• **EXERCISE AIM**
Repeat everything in the data exactly except images.

★ ★ ★ ★ ★ ★ ★

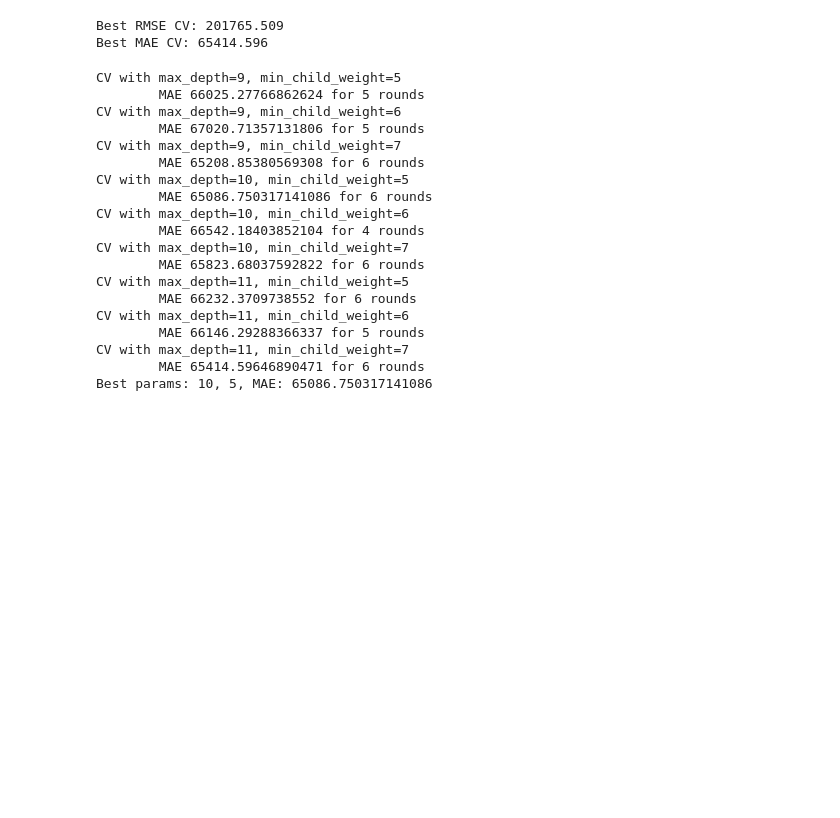
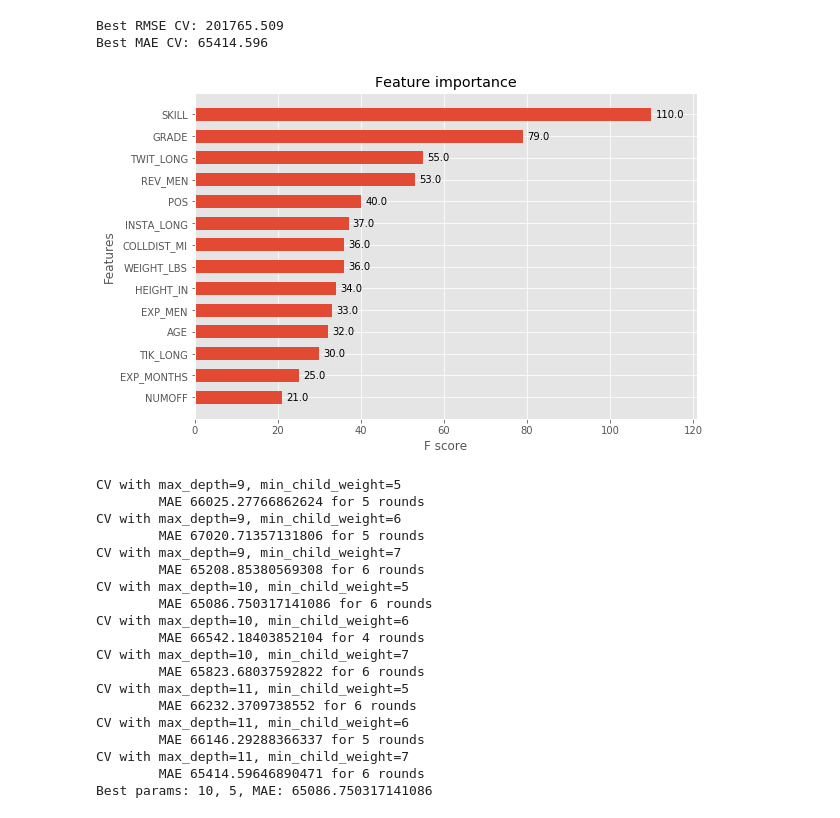
Before and after one commit to mvizzini951/MS2_NIL, a Jupyter notebook: XGBoost_Supervised_Football.ipynb, the cells around one changed output. Saved outputs shown, nothing was run; the diff lists cells and outputs as text; code cells hidden in the pictures; blank space fills up the shorter version.

```diff
--- a/XGBoost_Supervised_Football.ipynb
+++ b/XGBoost_Supervised_Football.ipynb
@@ -364,6 +376,14 @@ print(f"Best MAE CV: {best_mae:.3f}")
 # %% [output]
 Best RMSE CV: 201765.509
 Best MAE CV: 65414.596
+# %%
+
+with plt.style.context("ggplot"):
+    fig = plt.figure(figsize=(9,6))
+    ax = fig.add_subplot(111)
+    xgb.plotting.plot_importance(model, ax=ax, height=0.6, importance_type="weight")
+# %% [output]
+[figure, added]
 # %%
 #tuning max_depth and min_child_weight
 '''  max_depth = maximum number of nodes allowed from the root to the farthest leaf of a tree.
```
Also changed, not shown: parts of 8 cells of this notebook, 3 other files.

★ ★ ★ ★ ★ ★ ★

• **ANSWER AREA**
Before and after one commit to mvizzini951/MS2_NIL, a Jupyter notebook: XGBoost_Supervised_Football.ipynb, the cells around one changed output. Saved outputs shown, nothing was run; the diff lists cells and outputs as text; code cells hidden in the pictures; blank space fills up the shorter version.

```diff
--- a/XGBoost_Supervised_Football.ipynb
+++ b/XGBoost_Supervised_Football.ipynb
@@ -364,6 +376,14 @@ print(f"Best MAE CV: {best_mae:.3f}")
 # %% [output]
 Best RMSE CV: 201765.509
 Best MAE CV: 65414.596
+# %%
+
+with plt.style.context("ggplot"):
+    fig = plt.figure(figsize=(9,6))
+    ax = fig.add_subplot(111)
+    xgb.plotting.plot_importance(model, ax=ax, height=0.6, importance_type="weight")
+# %% [output]
+[figure, added]
 # %%
 #tuning max_depth and min_child_weight
 '''  max_depth = maximum number of nodes allowed from the root to the farthest leaf of a tree.
```
Also changed, not shown: parts of 8 cells of this notebook, 3 other files.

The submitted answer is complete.